My name is Deborah Lam (but you can call me Deb) and I’m very excited to join the OUSA team!
I completed a degree at Wilfrid Laurier University in the Honours Bachelor of Business Administration program with a concentration in Marketing and Brand Communications. Originally, my goal was to become an art director at an advertising agency. I loved to be the creative one behind a marketing campaign. During my undergrad, I was heavily involved in volunteer opportunities that allowed me the chance to plan, promote and facilitate events for undergraduate students. It was during my volunteer involvements that I realized a passion for event planning and organization. There’s nothing more rewarding than putting on an event for students and watching their faces light up with excitement.
Hello everyone and happy 2017!
I hope that you have had a great holiday break and are enjoying the beginning of second semester. OUSA has started off with a busy January featuring lots of meetings, policy updates, and elections happening on our member campuses across Ontario. The well needed break was perfect as we head into the busy new year advocating for the needs of students all across the province.
Often, Indigenous Canadians are not interested in continuing their education after high school; and for those who are interested, they have almost always found it difficult to find resources or the financial support that they need to do so. Since this has been the case for many years, Canadian universities have now begun to make efforts to provide resources for Indigenous students and offer more opportunities for financial aid.
I regrettably returned from my holidays in January to learn that some Laurier students who expected to move into their residence were still without homes. I had hoped that by the time I returned, Waterloo’s student housing crisis would be over and every student that had been displaced would have a place to call home by the time they started their second semester. I guess I should have expected the result to not be in favour of the students.
“ Unless we have political leadership on the issue of transit, Hamilton will continue to lag in building municipal sustainability and creating liveable communities. Economic prosperity will not settle where people can't go.” - Margaret Shkimba, The Hamilton Spectator.
I spend the first moments of my mornings, as I’m sure many higher education advocacy students do, reading Alex Usher’s blog. Generally, I’m a big fan of this blog. Whether I agree with it all or not is beside the point. Usher challenges thought in PSE and forces you to think about issues that will affect your institution now and into the future.
I remember my Grade 10 careers class like it was yesterday. I remember because it’s the exact time I decided I wanted to pursue a PhD and to become a Psychologist. At that time, I also thought it was the type of career where you just gave advice to people all day, for hundreds of dollars an hour, just like all my friends asked me to do for them constantly. I was good at that. I thought that was what a psychologist did. You know what would have been helpful then? Access to a knowledgeable and certified career counsellor who could share with me more information about what this career entailed and the pathway (with alternate pathways) one could follow to get to it.

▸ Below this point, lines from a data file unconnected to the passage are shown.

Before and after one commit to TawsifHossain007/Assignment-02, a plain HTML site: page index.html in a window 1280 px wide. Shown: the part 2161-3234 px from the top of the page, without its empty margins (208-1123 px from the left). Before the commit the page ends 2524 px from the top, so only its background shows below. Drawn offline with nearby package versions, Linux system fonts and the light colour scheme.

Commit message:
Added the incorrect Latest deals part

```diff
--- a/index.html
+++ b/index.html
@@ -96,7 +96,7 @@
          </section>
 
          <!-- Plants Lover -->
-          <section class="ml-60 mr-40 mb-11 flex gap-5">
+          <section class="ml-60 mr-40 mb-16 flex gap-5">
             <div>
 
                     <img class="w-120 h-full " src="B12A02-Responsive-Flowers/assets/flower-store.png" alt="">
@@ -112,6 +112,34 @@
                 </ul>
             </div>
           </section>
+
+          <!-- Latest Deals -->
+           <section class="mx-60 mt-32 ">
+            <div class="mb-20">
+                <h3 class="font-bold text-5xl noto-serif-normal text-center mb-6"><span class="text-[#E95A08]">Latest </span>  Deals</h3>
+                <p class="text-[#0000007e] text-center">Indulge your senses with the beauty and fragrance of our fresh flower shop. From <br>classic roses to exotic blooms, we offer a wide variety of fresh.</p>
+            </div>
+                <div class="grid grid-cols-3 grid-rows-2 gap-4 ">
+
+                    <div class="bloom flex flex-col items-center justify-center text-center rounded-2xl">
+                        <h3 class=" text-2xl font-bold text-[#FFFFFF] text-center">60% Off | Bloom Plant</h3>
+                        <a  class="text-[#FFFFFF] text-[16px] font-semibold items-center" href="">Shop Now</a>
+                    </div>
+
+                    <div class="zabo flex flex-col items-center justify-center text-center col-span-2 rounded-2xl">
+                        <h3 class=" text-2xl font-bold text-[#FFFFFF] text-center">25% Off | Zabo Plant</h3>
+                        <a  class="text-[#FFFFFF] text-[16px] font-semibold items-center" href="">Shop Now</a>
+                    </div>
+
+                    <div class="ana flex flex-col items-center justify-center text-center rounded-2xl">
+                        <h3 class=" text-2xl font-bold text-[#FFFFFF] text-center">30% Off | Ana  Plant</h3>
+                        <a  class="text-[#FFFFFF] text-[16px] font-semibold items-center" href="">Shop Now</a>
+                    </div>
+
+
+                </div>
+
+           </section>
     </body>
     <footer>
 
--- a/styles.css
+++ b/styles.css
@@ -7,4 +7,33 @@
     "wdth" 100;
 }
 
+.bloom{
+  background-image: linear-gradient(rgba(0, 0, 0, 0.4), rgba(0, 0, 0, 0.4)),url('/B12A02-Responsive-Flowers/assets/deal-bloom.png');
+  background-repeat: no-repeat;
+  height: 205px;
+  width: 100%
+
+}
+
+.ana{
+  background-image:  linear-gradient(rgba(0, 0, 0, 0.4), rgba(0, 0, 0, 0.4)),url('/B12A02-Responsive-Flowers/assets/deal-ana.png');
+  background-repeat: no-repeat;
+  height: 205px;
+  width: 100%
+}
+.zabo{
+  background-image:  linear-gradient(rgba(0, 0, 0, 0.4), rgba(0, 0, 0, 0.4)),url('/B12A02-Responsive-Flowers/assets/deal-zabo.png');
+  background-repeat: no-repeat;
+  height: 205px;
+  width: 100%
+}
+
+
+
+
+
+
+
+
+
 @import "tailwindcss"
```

There’s something refreshing about learning from an expert in your academic field. In 2015, Laurier’s political science department introduced a practitioner-in-residence appointment, designed to bring the knowledge and life experience of a dynamic career into the classroom.
I recently read one of Alex Usher’s blog posts about the threat to internationalization in Western universities posed by the Chinese government’s crackdown on internationalization in their curriculum and high school programs. Usher argued that to combat this, we need to start attracting Chinese students at an earlier age, and we need to put them through Canadian high schools. To do so, we would need to set up shared living accommodations and support personnel to help these students be successful.